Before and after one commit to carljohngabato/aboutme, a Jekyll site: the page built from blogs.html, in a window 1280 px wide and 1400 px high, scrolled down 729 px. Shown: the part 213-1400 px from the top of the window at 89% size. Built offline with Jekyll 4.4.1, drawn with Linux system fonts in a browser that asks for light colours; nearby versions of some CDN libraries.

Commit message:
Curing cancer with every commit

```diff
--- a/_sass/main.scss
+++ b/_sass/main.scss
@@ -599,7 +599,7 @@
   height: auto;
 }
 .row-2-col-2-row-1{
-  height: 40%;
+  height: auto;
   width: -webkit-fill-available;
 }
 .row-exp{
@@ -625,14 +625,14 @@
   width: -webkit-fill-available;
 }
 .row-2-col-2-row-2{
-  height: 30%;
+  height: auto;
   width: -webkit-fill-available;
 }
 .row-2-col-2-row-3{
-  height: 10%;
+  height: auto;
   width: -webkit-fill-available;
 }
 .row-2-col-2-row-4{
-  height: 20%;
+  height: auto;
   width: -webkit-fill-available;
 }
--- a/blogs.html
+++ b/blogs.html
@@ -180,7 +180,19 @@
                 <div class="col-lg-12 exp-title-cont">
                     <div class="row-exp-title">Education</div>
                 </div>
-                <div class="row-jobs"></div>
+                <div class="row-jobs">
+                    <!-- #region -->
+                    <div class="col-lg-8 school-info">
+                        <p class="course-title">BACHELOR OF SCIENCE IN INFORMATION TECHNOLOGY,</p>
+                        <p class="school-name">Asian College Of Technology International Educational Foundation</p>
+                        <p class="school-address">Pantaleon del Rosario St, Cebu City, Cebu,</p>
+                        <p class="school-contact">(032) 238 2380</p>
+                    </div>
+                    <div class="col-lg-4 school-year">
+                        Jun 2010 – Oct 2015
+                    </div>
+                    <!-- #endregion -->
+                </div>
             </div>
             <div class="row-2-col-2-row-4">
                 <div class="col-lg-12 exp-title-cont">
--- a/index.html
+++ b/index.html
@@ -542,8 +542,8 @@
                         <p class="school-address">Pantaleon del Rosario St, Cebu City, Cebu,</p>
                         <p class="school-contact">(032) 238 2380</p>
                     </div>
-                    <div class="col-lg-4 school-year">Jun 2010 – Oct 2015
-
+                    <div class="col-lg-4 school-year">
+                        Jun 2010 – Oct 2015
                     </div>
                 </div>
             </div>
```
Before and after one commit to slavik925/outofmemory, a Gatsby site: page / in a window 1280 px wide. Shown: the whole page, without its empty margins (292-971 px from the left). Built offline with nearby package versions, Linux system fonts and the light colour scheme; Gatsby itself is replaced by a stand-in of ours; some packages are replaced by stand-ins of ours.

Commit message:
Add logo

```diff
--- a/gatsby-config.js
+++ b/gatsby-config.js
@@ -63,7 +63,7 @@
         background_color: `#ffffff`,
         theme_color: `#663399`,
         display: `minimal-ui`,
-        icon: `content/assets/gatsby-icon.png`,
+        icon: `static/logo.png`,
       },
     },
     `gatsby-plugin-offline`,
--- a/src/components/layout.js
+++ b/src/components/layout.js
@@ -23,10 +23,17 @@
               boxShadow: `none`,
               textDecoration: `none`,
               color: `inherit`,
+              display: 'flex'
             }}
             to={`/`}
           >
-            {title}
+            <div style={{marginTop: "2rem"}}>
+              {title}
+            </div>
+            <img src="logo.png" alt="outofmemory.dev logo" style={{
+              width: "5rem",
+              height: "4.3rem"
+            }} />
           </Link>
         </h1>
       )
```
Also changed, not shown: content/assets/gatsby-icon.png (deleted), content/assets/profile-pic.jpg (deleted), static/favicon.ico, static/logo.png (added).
══════════
| Task statement |
Set down the material exactly, keeping every line.

| Answer space |
Before and after one commit to carljohngabato/aboutme, a Jekyll site: the page built from blogs.html, in a window 1280 px wide and 1400 px high, scrolled down 729 px. Shown: the part 213-1400 px from the top of the window at 89% size. Built offline with Jekyll 4.4.1, drawn with Linux system fonts in a browser that asks for light colours; nearby versions of some CDN libraries.

Commit message:
Curing cancer with every commit

```diff
--- a/_sass/main.scss
+++ b/_sass/main.scss
@@ -599,7 +599,7 @@
   height: auto;
 }
 .row-2-col-2-row-1{
-  height: 40%;
+  height: auto;
   width: -webkit-fill-available;
 }
 .row-exp{
@@ -625,14 +625,14 @@
   width: -webkit-fill-available;
 }
 .row-2-col-2-row-2{
-  height: 30%;
+  height: auto;
   width: -webkit-fill-available;
 }
 .row-2-col-2-row-3{
-  height: 10%;
+  height: auto;
   width: -webkit-fill-available;
 }
 .row-2-col-2-row-4{
-  height: 20%;
+  height: auto;
   width: -webkit-fill-available;
 }
--- a/blogs.html
+++ b/blogs.html
@@ -180,7 +180,19 @@
                 <div class="col-lg-12 exp-title-cont">
                     <div class="row-exp-title">Education</div>
                 </div>
-                <div class="row-jobs"></div>
+                <div class="row-jobs">
+                    <!-- #region -->
+                    <div class="col-lg-8 school-info">
+                        <p class="course-title">BACHELOR OF SCIENCE IN INFORMATION TECHNOLOGY,</p>
+                        <p class="school-name">Asian College Of Technology International Educational Foundation</p>
+                        <p class="school-address">Pantaleon del Rosario St, Cebu City, Cebu,</p>
+                        <p class="school-contact">(032) 238 2380</p>
+                    </div>
+                    <div class="col-lg-4 school-year">
+                        Jun 2010 – Oct 2015
+                    </div>
+                    <!-- #endregion -->
+                </div>
             </div>
             <div class="row-2-col-2-row-4">
                 <div class="col-lg-12 exp-title-cont">
--- a/index.html
+++ b/index.html
@@ -542,8 +542,8 @@
                         <p class="school-address">Pantaleon del Rosario St, Cebu City, Cebu,</p>
                         <p class="school-contact">(032) 238 2380</p>
                     </div>
-                    <div class="col-lg-4 school-year">Jun 2010 – Oct 2015
-
+                    <div class="col-lg-4 school-year">
+                        Jun 2010 – Oct 2015
                     </div>
                 </div>
             </div>
```
Before and after one commit to slavik925/outofmemory, a Gatsby site: page / in a window 1280 px wide. Shown: the whole page, without its empty margins (292-971 px from the left). Built offline with nearby package versions, Linux system fonts and the light colour scheme; Gatsby itself is replaced by a stand-in of ours; some packages are replaced by stand-ins of ours.

Commit message:
Add logo

```diff
--- a/gatsby-config.js
+++ b/gatsby-config.js
@@ -63,7 +63,7 @@
         background_color: `#ffffff`,
         theme_color: `#663399`,
         display: `minimal-ui`,
-        icon: `content/assets/gatsby-icon.png`,
+        icon: `static/logo.png`,
       },
     },
     `gatsby-plugin-offline`,
--- a/src/components/layout.js
+++ b/src/components/layout.js
@@ -23,10 +23,17 @@
               boxShadow: `none`,
               textDecoration: `none`,
               color: `inherit`,
+              display: 'flex'
             }}
             to={`/`}
           >
-            {title}
+            <div style={{marginTop: "2rem"}}>
+              {title}
+            </div>
+            <img src="logo.png" alt="outofmemory.dev logo" style={{
+              width: "5rem",
+              height: "4.3rem"
+            }} />
           </Link>
         </h1>
       )
```
Also changed, not shown: content/assets/gatsby-icon.png (deleted), content/assets/profile-pic.jpg (deleted), static/favicon.ico, static/logo.png (added).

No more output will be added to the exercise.